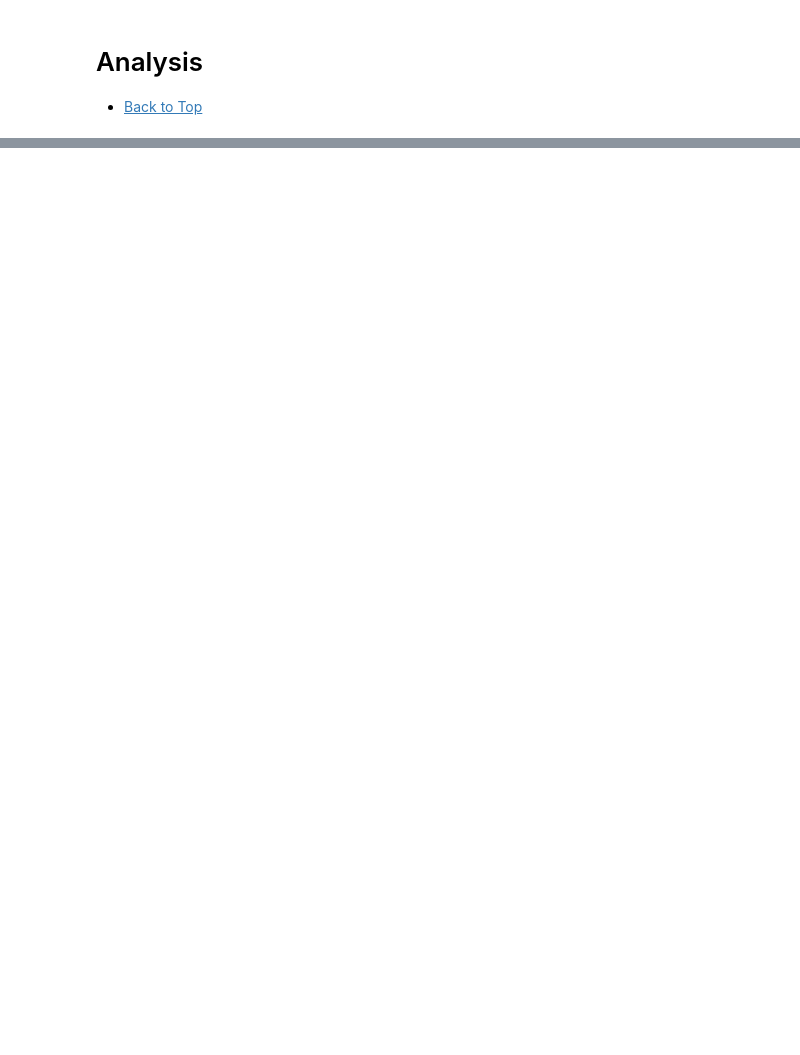
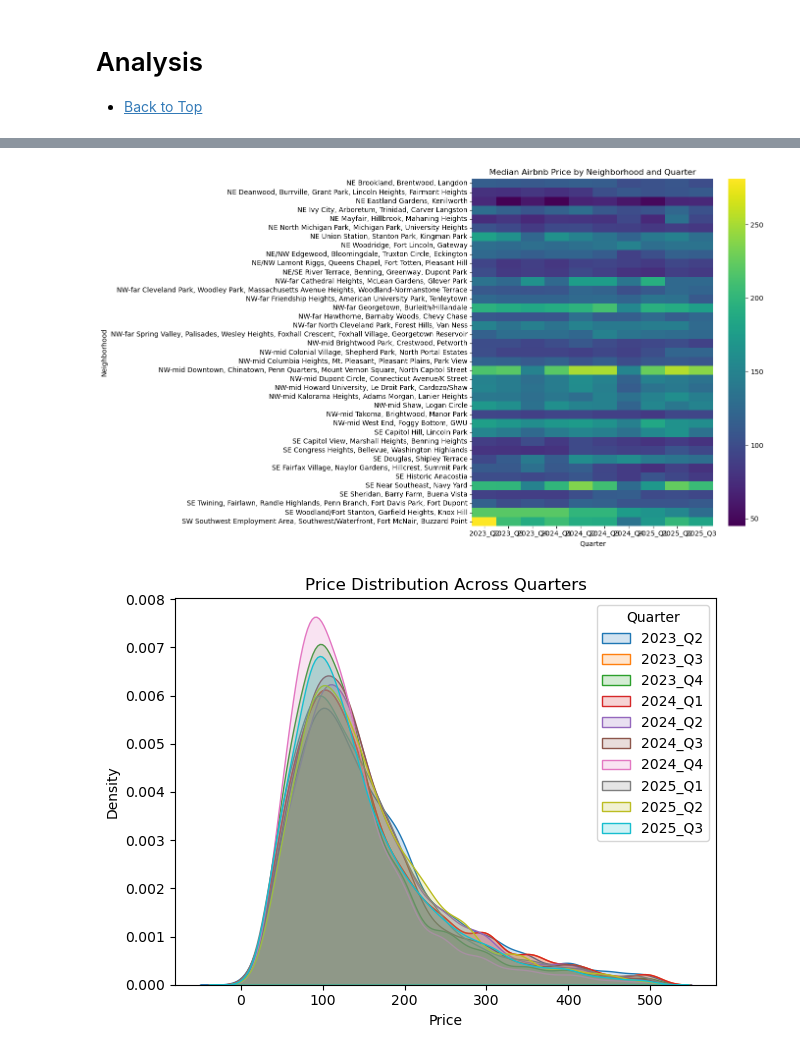
Before and after one commit to johbry17/Capital-Crashpad, a Jupyter notebook: notebooks/eda_2026.ipynb, the cells around one changed output, grey strips where cells are left out. Saved outputs shown, nothing was run; the diff lists cells and outputs as text; code cells hidden in the pictures; blank space fills up the shorter version.

```diff
--- a/notebooks/eda_2026.ipynb
+++ b/notebooks/eda_2026.ipynb
@@ -513,0 +596,43 @@ LINE 1: SELECT * FROM listing_presence LIMIT 5
+# %%
+# median price per quarter per neighborhood
+df_nbhd = pd.read_sql(
+    """
+    SELECT
+        quarter,
+        quarter_index,
+        neighborhood,
+        median_price
+    FROM neighborhood_trends
+    ORDER BY neighborhood, quarter_index;
+    """,
+    engine,
+)
+
+# 2. heatmap of median price per neighborhood per quarter
+pivot = df_nbhd.pivot(index="neighborhood", columns="quarter", values="median_price")
+plt.figure(figsize=(14, 8))
+sns.heatmap(pivot, annot=False, cmap="viridis")
+plt.title("Median Airbnb Price by Neighborhood and Quarter")
+plt.xlabel("Quarter")
+plt.ylabel("Neighborhood")
+plt.tight_layout()
+plt.show()
+
+# 3. Distribution plots across time
+cutoff = 500
+quarters = df_dc["quarter"].tolist()
+for q in quarters:
+    query_dist = f"""
+    SELECT price FROM listings_long WHERE quarter = '{q}' AND price <= {cutoff};
+    """
+    df_dist = pd.read_sql(query_dist, engine)
+    sns.kdeplot(df_dist["price"], label=q, fill=True, alpha=0.2)
+plt.title("Price Distribution Across Quarters")
+plt.xlabel("Price")
+plt.ylabel("Density")
+plt.legend(title="Quarter")
+plt.tight_layout()
+plt.show()
+# %% [output]
+[figure, added]
+[figure, added]
```
Also changed, not shown: parts of 25 cells of this notebook, 1 other file.
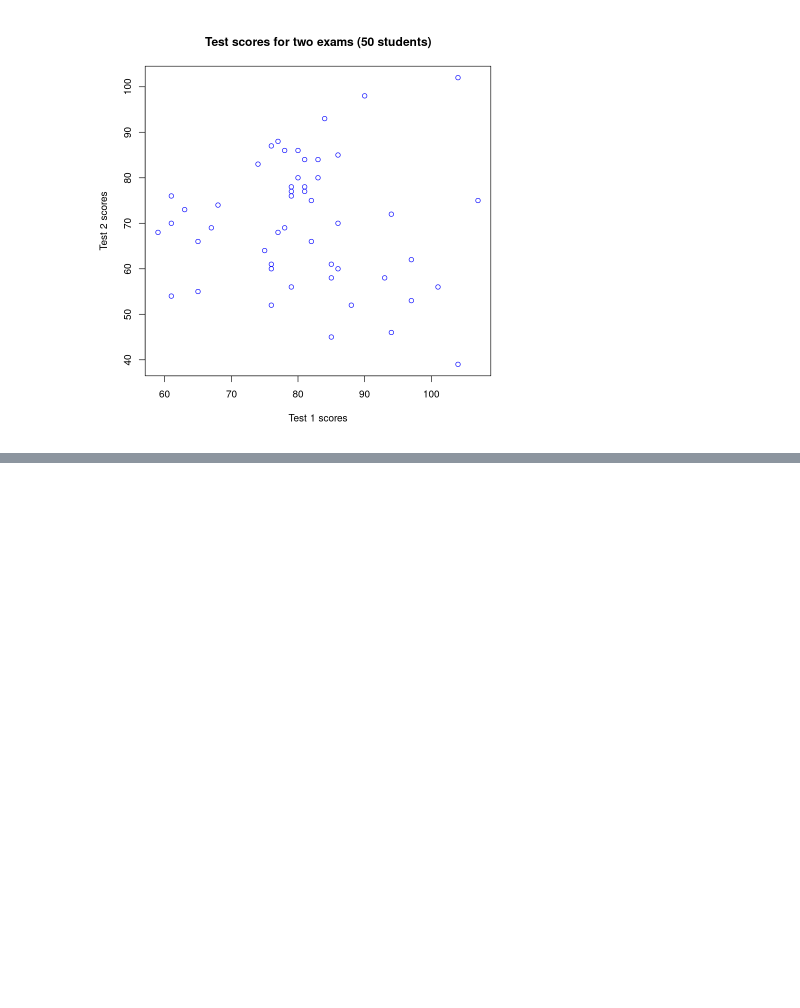
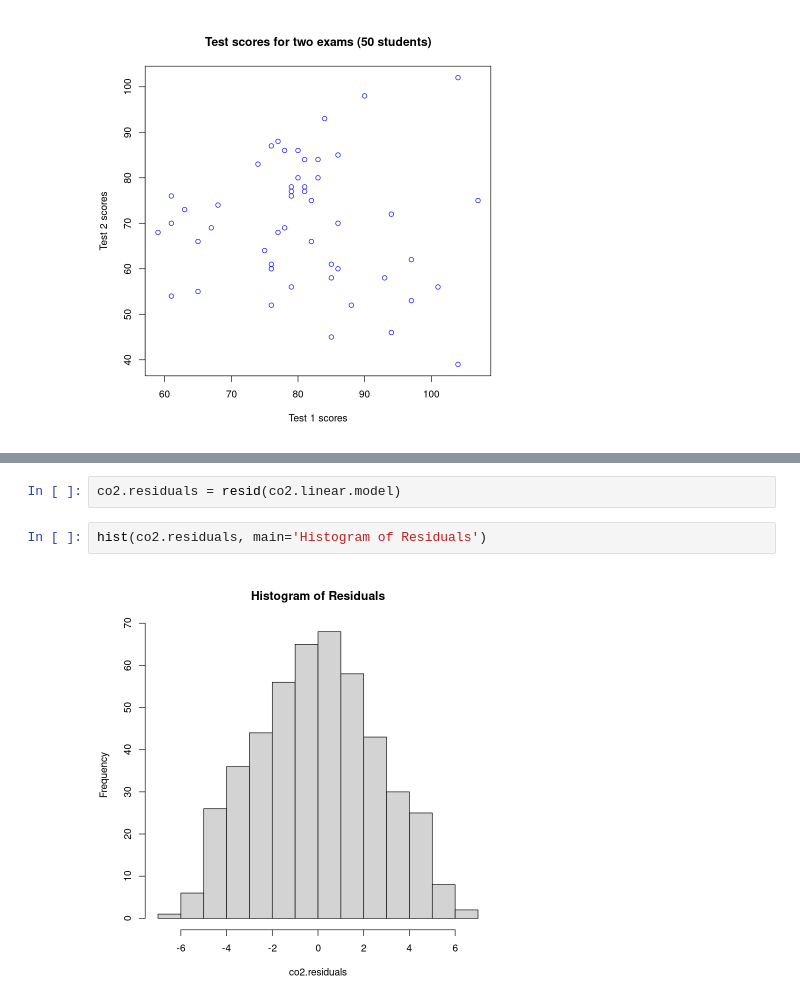
Before and after one commit to anilkunwar/coursera, a Jupyter notebook: SUNY_Practical_Time_Series_Analysis/Basic-statistics.ipynb, the cells around one changed output, grey strips where cells are left out. Drawn from its saved outputs; the diff is of its cells as text; blank space fills up the shorter version.

```diff
--- a/SUNY_Practical_Time_Series_Analysis/Basic-statistics.ipynb
+++ b/SUNY_Practical_Time_Series_Analysis/Basic-statistics.ipynb
@@ -137,0 +216,6 @@ plot(Test_2_scores~Test_1_scores, main='Test scores for two exams (50 students)'
+# %%
+co2.residuals = resid(co2.linear.model)
+# %%
+hist(co2.residuals, main='Histogram of Residuals')
+# %% [output]
+[figure, added]
```
Also changed, not shown: parts of 18 cells of this notebook.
☆ ☆ ☆ ☆ ☆
Count up the lines in the listing that hold the word "title", and give that number only.

3